The headlines are full of stories about Russian invasion of Ukraine at the moment, but the war on the ground isn’t the only type of warfare Russia’s involved in. Cyber warfare is also going on – before the Russian invasion even began, state-sponsored hackers launched attacks on Ukrainian banks and government websites.
Cyber warfare has been deemed the future of warfare by many, with hackers able to strike anywhere at any time. These days the fighting isn’t just done by armies of soldiers – someone can do far more damage with just a keyboard, taking down companies and power grids, or launching phishing scams and malware to attack as many people as possible. We should all be looking to shore up our cyber defences as best as we can.
The development of quantum computers in recent years has left many people worried – these computers are so powerful, and so much faster than traditional computers, that they can break through today’s most secure encryption methods in mere seconds. However, it’s not all doom and gloom – with quantum cryptography, there are ways of keeping data secure, even from the most powerful computers. Quantum encryption is one such solution, encrypting messages with photons, or particles of light, and creating computationally secure symmetric keys.
There are plenty of companies all over the world getting involved with quantum cryptography, but when you take a closer look at them, it’s worrying how many of them have links to Russia – and with Russia’s long history of cyber warfare tactics, that ought to set alarm bells ringing.
The Switzerland-based firm Terra Quantum is one such example. It made the news in August of 2021, with a quantum computing breakthrough. However, questions were raised about the company’s links to Russian academics and universities, and Terra Quantum quickly deleted all traces of them from its website.
Another company that has recently garnered unwanted attention (for them, at least) is ID Quantique. Also based in Switzerland, the company’s first commercial investors were Runa Capital and Phystech Ventures, two venture capital firms founded by Russians. Since ID Quantique was founded in 2001, it’s gone on to work on plenty of quantum communications projects, including working with BT to help create the UK’s first practical quantum-secured high-speed fibre network. In 2019, it was also named one of the 38 firms to receive funding from a European Union research project designed to improve cyber security across Europe and test the continent’s quantum communication infrastructures.
Despite the fact that the United Kingdom technically left the European Union in 2020, it’s still funding this project, and helping to fund a Russian-backed firm’s quantum security solutions. The UK shouldn’t be funding this, whether directly or indirectly, as it could give the Russians an opportunity to completely bypass the country’s cyber defences. In 2019, the US banned government agencies from using software developed by the Russian antivirus company Kaspersky Lab, because of its links to Russia’s Federal Security Service (the FSB). Kaspersky denies this, of course, but it’s long been suspected of having ties to Russian intelligence.

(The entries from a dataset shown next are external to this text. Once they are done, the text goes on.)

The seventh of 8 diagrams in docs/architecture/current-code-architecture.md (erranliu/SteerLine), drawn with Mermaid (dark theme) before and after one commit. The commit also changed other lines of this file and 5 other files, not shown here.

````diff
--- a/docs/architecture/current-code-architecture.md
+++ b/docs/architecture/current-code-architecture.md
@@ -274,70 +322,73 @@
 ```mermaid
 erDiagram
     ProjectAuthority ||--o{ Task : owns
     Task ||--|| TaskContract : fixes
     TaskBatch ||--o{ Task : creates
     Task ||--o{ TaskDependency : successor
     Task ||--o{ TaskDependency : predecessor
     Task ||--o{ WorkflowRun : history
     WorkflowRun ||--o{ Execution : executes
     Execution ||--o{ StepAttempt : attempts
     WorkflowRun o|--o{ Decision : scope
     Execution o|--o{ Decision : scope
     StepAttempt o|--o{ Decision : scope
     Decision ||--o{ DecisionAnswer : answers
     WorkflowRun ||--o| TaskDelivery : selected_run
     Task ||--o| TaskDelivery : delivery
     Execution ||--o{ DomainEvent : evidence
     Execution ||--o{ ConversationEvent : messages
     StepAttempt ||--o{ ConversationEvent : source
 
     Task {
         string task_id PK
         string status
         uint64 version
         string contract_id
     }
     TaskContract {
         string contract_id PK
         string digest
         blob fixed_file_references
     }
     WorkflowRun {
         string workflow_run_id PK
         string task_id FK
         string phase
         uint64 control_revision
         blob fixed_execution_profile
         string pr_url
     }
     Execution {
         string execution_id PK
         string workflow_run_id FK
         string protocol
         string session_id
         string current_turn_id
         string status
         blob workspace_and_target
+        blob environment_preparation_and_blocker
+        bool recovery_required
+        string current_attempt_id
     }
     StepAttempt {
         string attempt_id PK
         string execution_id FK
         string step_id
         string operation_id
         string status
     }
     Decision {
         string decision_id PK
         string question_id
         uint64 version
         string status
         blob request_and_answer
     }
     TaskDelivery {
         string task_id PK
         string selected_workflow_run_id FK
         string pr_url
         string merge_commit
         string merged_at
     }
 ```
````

And if that’s enough to get the company banned from working with the US, then the UK can surely do the same to companies that are potentially undermining the UK’s cyber security. Russia already has powerful cyber capabilities, and the UK shouldn’t be helping it to become even more dangerous. Instead, it should be working with British quantum encryption companies, which there are already a few of. For example, there’s Arqit, which has worked with the UK government. Members of the board at Arqit include GCHQ scientists and former members of the US military – a team that inspires far more trust. Arqit’s already working with BT to distribute its QuantumCloud technology in the UK, as well as other international companies.
With firms like Arqit already working to boost the government’s cyber capabilities, there’s no reason why the UK should still be working with, or funding, other firms with links to Russia. If they do, they could be helping Russia win the cyber war before it’s truly begun.